More than remembering the things that have happened, I have accumulated an immense amount of baggage. And I think it is all illness-related baggage because everything in my life is intertwined with it. Along with the baggage, there are also holes. Holes in my heart, holes in my life that I’m desperately trying to fill. It’s a strange combination to be trying to shed layers and fill holes. And to think that every time I get hurt, I can’t get more hurt. And then I do…
Wednesday, December 2, 2009
I’ve been thinking about getting a tattoo for awhile, one that symbolically represents lupus and my illness journey. And my friend’s explanation got me to thinking about the fact that having lupus is like running a marathon…every day…for the rest of my life. Or living with any chronic illness really.
Acute illness is a sprint. You run hard and fast for a short period of time. You lose stamina, but you gain it back.
But chronic illness is a marathon. It’s a long haul. You need to learn how to pace yourself so that you’ll survive to the finish line.
Running a marathon takes discipline and training. It takes as much mental, as it does physical, agility.
While I may never actually take part in a “real” marathon – although I would like to try to walk a half-marathon at some point – I think the analogy of chronic illness as a marathon is a fitting one.
And some of the advice for marathon runners is fitting for “sick” people, too: get plenty of rest, drink plenty of water, practice self-care, and always wear comfortable shoes.
It’s hard to imagine that people who want and put their minds to running a marathon get tired of training. But they do. So just imagine how chronically ill people feel. They’re training for something they didn’t ask and weren’t prepared for.
So if we think about the courage and strength it takes runners to undertake such a feat, it should give us hope (and pause) about the courage and strength that we, as chronically ill people, have to get through each and every day.
We don’t always make it through on the top of the leader board. Sometimes our illnesses get the better of us. But ultimately, we push through and move on. And if we think of each day as a leg of the journey, we always have our eye on the prize and are focused on the end goal, whatever that may be.

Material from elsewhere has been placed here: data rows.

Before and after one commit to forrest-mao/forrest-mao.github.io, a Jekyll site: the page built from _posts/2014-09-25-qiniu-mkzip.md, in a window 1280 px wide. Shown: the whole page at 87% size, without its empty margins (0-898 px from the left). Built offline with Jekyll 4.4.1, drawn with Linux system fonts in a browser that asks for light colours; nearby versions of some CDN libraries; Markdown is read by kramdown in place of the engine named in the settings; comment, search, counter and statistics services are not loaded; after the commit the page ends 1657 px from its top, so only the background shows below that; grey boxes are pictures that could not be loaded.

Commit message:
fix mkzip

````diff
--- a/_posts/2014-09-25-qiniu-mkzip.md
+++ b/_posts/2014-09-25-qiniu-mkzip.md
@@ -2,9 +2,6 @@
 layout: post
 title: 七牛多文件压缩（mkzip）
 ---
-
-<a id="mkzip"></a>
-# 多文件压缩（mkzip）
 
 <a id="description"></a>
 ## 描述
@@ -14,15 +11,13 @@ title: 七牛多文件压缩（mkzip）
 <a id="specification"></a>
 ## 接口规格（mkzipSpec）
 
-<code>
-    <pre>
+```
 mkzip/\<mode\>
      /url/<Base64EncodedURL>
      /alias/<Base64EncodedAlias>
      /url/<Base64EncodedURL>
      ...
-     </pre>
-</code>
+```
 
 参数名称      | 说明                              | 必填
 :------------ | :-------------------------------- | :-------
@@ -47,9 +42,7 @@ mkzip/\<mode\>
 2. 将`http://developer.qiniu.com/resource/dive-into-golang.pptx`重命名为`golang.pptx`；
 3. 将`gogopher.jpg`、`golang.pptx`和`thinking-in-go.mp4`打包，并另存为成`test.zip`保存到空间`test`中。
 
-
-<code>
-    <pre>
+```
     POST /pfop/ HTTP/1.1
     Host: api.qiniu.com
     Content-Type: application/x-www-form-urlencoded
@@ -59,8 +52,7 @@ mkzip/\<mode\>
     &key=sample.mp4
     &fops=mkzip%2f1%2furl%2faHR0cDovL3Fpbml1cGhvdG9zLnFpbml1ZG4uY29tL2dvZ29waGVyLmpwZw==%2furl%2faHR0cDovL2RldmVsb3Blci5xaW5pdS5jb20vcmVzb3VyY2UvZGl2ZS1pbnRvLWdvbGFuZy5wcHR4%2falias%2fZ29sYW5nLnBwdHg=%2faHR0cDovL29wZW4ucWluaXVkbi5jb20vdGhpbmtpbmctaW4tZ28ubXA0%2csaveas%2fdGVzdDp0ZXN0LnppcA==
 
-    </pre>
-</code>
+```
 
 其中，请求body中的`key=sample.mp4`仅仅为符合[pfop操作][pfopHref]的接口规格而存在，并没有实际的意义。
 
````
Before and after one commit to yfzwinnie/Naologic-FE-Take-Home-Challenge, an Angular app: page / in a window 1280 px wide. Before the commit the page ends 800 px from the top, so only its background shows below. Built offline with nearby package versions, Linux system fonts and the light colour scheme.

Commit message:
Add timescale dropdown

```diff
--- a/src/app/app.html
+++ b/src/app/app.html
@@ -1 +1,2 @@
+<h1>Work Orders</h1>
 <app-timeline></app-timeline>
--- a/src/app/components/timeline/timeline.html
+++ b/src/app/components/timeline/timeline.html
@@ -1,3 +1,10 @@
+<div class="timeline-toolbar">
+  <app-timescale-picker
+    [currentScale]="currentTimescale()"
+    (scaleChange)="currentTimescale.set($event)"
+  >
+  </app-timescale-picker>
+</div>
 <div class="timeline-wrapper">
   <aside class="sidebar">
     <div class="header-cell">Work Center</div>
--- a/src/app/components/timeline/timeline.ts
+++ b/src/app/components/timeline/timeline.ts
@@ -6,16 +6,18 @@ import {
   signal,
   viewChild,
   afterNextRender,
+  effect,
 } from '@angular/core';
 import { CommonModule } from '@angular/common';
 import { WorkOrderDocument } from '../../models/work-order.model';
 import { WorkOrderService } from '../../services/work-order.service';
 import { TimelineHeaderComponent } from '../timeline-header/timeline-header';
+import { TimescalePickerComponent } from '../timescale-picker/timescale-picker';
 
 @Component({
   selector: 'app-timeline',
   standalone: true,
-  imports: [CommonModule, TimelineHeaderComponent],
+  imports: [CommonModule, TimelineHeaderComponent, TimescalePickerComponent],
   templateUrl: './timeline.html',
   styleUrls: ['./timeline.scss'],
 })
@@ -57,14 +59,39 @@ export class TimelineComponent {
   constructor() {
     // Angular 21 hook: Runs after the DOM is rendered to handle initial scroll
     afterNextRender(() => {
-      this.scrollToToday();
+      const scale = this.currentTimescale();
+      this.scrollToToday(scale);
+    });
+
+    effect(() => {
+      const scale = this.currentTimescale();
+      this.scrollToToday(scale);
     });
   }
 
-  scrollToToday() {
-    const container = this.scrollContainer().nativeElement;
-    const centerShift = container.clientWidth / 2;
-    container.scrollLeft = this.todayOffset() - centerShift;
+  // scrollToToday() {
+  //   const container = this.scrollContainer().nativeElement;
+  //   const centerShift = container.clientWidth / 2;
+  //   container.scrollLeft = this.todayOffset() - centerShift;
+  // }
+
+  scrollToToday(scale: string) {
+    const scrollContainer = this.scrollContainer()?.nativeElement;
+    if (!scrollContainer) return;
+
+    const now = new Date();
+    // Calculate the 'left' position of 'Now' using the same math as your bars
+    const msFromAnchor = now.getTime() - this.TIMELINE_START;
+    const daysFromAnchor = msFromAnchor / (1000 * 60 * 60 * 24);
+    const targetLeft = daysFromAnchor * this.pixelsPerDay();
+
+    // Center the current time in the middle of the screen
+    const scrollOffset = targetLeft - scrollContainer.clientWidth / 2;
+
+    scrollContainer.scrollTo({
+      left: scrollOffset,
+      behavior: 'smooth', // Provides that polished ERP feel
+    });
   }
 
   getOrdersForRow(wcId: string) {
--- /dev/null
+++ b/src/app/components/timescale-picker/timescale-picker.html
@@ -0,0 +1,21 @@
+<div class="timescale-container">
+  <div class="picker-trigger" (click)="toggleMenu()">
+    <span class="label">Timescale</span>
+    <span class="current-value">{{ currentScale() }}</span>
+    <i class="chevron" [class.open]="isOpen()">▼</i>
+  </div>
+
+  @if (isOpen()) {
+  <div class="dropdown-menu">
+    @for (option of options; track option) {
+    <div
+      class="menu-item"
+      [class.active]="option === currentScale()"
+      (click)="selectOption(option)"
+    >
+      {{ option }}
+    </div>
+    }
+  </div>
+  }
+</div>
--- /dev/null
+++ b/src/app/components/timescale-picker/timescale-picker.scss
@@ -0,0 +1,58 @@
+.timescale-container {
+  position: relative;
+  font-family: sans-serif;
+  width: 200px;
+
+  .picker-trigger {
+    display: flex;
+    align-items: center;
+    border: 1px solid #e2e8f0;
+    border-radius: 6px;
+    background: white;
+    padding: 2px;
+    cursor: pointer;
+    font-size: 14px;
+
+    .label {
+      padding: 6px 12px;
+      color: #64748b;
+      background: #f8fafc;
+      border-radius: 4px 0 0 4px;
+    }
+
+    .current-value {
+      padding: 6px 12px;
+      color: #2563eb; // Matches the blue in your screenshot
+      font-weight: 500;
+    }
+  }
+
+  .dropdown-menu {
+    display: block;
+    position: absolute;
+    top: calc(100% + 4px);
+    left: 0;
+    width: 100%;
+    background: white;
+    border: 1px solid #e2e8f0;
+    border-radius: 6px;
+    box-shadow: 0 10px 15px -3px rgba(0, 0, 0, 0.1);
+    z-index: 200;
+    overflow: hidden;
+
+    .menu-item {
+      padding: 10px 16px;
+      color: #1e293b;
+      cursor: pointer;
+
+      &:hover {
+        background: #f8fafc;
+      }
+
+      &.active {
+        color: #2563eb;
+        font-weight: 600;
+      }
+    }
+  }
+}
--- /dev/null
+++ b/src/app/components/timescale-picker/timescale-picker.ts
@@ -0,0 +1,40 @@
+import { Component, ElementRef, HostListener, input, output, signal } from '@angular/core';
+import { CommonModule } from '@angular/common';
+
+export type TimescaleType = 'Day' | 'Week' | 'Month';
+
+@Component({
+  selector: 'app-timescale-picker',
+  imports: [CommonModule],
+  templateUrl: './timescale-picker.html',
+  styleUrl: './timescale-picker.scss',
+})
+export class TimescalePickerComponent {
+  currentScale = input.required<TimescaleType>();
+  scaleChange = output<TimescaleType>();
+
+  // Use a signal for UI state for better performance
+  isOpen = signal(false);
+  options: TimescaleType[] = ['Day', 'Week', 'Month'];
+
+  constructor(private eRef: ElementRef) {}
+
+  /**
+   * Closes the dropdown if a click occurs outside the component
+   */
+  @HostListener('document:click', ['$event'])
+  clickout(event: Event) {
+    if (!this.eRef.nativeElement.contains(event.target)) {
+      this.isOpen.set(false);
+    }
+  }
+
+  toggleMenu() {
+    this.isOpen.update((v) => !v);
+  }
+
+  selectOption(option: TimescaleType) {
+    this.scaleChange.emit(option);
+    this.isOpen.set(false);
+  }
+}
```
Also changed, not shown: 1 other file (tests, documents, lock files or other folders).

(And in case you’re wondering, the jury is still out on my tattoo. I know what I want to get, and where on my body I want to get it, but there’s something that’s holding me back. I’m not sure what it is, really. A tattoo is so permanent. But then again, so is lupus. And lupus wasn’t a choice. So stay tuned…)